Superfat badasses who climb mountains and do splits—not me, I couch-surf—can also be photographed at rest. We all have times when we’re sitting around being gorgeous and someone says, “Get the camera!” You could show those pics (I look excellent couch-surfing), and nobody would, like, die. It would actually be body positive.
There’s another way to do “body positive” wrong—or, if not wrong, then incompletely. It’s taking inclusive, loving terms and applying them in a way that excludes already-oppressed people. Some celebrate “curvy” and “”thick” women but only show hourglass shapes. Others say, “I like big women, just not too big,” or “I’m doing body positive weight loss,” and only show smaller fats.
It’s easy to leave people out without meaning harm. For example, my instinct is to reblog girls who look like me. They help me feel better about myself because I readily identify with them. But I’m contributing to a conversation, so I make sure I don’t blog straight white girls exclusively. The awesome bonus is that stretching who I blog stretches who I identify with.

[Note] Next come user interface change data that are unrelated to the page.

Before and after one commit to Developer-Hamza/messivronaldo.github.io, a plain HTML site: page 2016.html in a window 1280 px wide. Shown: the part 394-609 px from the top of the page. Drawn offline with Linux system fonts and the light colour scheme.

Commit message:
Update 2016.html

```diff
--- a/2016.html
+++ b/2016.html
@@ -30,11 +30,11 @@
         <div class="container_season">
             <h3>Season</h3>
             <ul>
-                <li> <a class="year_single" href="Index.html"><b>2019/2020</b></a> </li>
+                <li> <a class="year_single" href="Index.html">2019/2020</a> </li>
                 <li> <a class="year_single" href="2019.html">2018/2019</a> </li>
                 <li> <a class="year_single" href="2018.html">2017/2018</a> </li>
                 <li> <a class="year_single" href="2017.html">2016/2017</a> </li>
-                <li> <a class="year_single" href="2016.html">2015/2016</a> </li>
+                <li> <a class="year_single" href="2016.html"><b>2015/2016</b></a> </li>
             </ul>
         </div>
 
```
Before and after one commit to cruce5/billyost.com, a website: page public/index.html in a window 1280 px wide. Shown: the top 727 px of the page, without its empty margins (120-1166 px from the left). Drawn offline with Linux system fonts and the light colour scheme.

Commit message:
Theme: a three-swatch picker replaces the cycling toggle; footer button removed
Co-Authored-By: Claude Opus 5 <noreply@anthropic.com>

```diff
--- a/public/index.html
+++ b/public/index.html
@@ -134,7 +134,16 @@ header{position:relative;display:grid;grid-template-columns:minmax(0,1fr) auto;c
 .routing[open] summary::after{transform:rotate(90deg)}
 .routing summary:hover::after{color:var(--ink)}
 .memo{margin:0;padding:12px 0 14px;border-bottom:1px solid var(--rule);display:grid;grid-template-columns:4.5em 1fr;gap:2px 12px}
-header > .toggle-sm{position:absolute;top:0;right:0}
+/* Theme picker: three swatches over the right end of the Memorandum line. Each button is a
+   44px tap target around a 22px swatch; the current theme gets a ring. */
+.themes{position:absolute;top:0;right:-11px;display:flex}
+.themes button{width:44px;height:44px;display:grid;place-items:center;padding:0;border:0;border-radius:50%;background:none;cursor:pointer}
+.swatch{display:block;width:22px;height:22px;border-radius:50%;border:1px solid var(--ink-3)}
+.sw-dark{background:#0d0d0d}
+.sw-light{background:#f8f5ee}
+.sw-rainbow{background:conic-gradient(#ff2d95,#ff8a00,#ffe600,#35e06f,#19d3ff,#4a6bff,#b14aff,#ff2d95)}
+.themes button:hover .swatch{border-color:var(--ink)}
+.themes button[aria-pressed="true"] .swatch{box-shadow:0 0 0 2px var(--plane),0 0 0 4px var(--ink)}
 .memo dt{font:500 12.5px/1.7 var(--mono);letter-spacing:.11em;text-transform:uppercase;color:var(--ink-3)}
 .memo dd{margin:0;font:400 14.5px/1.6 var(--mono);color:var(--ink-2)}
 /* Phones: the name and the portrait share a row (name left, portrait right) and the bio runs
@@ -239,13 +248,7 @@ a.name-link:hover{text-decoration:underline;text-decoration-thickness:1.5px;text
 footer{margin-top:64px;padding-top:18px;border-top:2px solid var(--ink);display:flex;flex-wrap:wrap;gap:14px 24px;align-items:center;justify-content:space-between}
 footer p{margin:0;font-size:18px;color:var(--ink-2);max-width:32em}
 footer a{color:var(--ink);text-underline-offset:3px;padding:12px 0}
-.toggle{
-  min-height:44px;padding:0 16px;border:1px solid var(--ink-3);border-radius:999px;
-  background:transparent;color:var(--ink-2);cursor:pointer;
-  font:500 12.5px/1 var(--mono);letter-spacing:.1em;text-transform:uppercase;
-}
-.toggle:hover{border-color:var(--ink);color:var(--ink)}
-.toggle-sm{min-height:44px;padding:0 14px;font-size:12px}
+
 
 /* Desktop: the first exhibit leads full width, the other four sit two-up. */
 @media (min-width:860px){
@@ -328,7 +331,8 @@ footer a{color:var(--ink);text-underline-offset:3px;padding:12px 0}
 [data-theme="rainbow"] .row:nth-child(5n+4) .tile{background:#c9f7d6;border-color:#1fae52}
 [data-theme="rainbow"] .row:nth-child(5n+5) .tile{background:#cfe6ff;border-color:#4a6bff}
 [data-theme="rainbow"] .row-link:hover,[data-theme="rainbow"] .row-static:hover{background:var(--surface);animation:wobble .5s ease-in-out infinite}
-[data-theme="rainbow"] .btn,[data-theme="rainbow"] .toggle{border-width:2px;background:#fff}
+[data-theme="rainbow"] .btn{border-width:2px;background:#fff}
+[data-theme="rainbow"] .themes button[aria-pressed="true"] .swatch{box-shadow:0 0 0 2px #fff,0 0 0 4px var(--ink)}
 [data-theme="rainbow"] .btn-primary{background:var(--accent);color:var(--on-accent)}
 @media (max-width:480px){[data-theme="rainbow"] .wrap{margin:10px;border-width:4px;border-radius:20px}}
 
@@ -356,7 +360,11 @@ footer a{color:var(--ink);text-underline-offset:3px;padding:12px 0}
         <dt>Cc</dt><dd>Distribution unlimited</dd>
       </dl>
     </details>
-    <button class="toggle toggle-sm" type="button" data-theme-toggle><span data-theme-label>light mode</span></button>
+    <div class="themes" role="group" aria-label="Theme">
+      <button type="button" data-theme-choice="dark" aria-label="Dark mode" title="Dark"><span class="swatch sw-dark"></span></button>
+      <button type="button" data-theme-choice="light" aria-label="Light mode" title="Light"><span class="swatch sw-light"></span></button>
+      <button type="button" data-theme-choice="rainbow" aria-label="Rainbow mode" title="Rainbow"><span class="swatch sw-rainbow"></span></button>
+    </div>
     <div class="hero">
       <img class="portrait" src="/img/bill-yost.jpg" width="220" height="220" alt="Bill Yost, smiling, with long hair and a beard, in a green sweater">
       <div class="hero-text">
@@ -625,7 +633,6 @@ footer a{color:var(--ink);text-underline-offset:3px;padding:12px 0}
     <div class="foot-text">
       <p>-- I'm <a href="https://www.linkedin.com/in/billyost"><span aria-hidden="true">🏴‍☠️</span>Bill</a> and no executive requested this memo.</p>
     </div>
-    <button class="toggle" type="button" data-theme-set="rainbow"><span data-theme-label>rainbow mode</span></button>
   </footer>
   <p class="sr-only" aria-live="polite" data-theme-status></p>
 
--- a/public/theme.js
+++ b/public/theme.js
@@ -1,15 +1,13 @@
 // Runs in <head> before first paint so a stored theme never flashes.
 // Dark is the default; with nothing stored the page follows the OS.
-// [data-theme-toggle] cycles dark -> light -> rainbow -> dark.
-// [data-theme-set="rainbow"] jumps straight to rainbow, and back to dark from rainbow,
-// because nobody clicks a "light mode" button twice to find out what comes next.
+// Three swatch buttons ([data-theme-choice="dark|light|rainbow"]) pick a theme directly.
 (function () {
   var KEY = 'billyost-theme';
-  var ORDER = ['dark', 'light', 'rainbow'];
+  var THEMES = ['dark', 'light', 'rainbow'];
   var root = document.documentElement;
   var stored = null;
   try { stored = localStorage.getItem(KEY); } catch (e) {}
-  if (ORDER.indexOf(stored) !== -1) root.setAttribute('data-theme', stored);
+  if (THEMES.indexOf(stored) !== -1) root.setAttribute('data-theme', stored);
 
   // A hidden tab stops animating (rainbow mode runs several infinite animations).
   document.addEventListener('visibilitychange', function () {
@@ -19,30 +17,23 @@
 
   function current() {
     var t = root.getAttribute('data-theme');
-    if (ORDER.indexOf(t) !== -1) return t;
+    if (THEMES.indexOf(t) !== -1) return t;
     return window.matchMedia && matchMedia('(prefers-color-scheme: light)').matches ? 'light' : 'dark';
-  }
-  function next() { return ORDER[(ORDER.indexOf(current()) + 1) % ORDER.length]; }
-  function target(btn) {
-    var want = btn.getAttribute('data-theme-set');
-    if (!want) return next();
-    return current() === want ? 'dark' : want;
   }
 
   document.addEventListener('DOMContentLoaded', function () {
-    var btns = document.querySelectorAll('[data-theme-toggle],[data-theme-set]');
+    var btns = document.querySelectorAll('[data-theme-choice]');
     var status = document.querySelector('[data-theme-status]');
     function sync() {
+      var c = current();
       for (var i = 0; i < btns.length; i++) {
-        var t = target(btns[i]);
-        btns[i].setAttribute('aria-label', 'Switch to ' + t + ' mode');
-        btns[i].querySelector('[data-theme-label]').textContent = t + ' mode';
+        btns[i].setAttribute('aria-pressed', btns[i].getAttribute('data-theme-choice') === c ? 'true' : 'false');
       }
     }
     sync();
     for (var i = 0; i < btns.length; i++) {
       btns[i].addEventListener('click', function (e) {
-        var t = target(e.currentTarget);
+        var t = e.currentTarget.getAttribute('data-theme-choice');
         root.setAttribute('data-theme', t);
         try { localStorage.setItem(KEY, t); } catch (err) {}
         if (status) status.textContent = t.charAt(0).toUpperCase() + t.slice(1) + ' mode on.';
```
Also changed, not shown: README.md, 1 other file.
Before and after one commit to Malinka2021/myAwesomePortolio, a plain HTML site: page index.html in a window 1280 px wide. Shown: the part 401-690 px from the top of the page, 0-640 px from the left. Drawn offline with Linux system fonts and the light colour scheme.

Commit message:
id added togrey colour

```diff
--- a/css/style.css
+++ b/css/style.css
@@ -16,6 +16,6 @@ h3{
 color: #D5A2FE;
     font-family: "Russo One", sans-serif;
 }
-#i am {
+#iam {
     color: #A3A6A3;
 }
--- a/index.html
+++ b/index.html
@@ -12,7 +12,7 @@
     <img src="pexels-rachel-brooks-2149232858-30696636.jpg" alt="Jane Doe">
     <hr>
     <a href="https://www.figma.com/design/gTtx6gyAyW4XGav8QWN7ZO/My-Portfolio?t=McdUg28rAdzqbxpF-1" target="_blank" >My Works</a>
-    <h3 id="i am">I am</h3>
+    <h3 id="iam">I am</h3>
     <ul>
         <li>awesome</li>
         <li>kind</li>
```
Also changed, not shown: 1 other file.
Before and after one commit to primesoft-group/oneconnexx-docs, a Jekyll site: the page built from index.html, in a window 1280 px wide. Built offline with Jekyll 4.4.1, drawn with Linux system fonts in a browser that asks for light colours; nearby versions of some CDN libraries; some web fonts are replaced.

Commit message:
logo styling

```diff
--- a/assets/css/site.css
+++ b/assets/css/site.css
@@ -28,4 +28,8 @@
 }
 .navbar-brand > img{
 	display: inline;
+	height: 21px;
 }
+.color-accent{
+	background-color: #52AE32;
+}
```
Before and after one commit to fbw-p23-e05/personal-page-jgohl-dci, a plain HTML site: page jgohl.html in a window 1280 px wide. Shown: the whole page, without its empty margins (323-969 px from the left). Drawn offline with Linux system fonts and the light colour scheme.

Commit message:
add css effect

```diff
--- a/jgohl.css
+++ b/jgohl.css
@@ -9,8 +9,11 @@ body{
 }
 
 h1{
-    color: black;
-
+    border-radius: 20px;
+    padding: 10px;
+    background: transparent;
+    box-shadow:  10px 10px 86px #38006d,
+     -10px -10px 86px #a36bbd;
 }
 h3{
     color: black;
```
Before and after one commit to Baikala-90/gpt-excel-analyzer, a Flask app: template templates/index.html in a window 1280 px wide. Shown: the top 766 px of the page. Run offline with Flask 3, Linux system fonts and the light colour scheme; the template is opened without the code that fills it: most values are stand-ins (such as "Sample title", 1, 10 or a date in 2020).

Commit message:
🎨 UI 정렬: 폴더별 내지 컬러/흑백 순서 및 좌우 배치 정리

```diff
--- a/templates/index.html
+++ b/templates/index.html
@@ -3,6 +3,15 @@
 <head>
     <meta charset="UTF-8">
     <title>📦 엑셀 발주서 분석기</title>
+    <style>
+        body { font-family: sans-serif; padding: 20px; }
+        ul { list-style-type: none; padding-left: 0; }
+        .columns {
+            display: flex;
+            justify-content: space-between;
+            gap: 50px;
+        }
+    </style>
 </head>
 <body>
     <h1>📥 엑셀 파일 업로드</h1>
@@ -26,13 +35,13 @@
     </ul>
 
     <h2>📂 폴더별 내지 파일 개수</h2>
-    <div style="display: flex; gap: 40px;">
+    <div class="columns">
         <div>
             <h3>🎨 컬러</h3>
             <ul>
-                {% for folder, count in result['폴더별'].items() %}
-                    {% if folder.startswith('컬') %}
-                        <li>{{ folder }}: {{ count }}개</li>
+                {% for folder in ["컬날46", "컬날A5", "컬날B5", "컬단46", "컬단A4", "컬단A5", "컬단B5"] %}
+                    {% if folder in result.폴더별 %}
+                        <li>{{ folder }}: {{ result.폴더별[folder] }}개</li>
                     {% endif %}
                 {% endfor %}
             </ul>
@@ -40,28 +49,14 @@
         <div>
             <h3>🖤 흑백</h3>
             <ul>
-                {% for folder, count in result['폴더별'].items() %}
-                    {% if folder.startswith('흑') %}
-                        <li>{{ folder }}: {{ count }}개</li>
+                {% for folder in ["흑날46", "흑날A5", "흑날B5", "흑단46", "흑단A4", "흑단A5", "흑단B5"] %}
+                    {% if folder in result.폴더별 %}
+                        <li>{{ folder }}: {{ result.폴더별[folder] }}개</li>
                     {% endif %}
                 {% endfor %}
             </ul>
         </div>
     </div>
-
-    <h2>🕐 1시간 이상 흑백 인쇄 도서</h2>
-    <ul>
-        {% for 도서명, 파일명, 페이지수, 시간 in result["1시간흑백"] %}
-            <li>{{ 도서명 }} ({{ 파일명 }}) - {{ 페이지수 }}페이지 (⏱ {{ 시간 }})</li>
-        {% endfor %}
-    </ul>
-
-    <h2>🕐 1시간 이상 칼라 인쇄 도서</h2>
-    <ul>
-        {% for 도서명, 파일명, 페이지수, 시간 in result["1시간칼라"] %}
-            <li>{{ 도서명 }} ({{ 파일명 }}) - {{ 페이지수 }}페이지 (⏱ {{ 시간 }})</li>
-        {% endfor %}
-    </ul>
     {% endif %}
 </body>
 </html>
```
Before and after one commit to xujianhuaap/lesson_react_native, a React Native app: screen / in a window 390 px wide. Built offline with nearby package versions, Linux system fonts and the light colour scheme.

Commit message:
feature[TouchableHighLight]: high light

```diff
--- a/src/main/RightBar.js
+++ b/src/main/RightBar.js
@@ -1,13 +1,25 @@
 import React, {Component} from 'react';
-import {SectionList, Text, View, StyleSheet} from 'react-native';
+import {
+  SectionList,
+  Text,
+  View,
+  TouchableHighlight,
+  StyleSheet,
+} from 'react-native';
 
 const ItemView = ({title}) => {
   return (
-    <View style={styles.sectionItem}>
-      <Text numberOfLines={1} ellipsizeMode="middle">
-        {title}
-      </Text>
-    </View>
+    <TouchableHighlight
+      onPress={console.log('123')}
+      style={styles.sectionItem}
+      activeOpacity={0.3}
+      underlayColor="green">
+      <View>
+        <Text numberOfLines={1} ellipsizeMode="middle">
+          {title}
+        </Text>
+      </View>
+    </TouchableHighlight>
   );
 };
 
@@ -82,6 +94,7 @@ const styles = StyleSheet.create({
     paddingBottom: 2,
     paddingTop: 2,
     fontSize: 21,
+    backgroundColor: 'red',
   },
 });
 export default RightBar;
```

Nobody has to reblog me, or be sexually attracted to me. But if you blog body positive, please notice if you only show certain body types, and think about the messages you send to yourself and your readers.
A bunch of my followers have “body positive” weight loss blogs. They don’t reblog superfats with mean comments… they just don’t reblog superfats. Many only reblog small fats with hourglass figures. Just catalog models and pinups, girls with professional makeup. The message I get is: they don’t want to look like me. That’d be awful.
Fat ≠ unhealthy, but sometimes people need to lose weight. You know your health best, like I know mine. Do I think some of you are trying to have your cake and eat it, too? Yes. Feels like there’s a mix of body love and fat hate. It stings, but you’re welcome here.
Your position in a fat-hating world will change if you lose weight. I hope you won’t lose body positivity. Body positivity is just love, you guys. Love is big and strong.
Love who you are right now. That person in the mirror deserves your appreciation and respect. Anything you do, anybody you become, she’ll be the person who gets you there. It’s not the fantasy Barbie in your head. It’s you. If you change, remember her. If you don’t change, good news! You love that girl.
Internalized fat hate is the enemy within the body positive movement. I won’t be divided. My younger, smaller fat self is beautiful. My older, bigger fat self is beautiful. And so are you. We’re in this together.
—Anna Kinder, BigHappyBeauty.com
Bless you, Corporate Greed
My ISP capped my bandwidth. I was 5-stage grieving until it hit me: now, every moment with Netflix is precious. Passing out to the “I, Roommate” ep of Futurama for an 88th night? NO TIME! Sweet #87, you were the last… FINALLY, MOTIVATION TO WATCH that artsy crap I love/hate, and the three Oscar nominees Netflix actually streams. EVERY MINUTE COUNTS.
It’s like the clouds parted and Beyoncé sang “Halo.”
English isn’t my first language so i reread every sentence six times.
After posting it I realize it sounds terrible. every. fucking. time.
I do that, and English is my first language.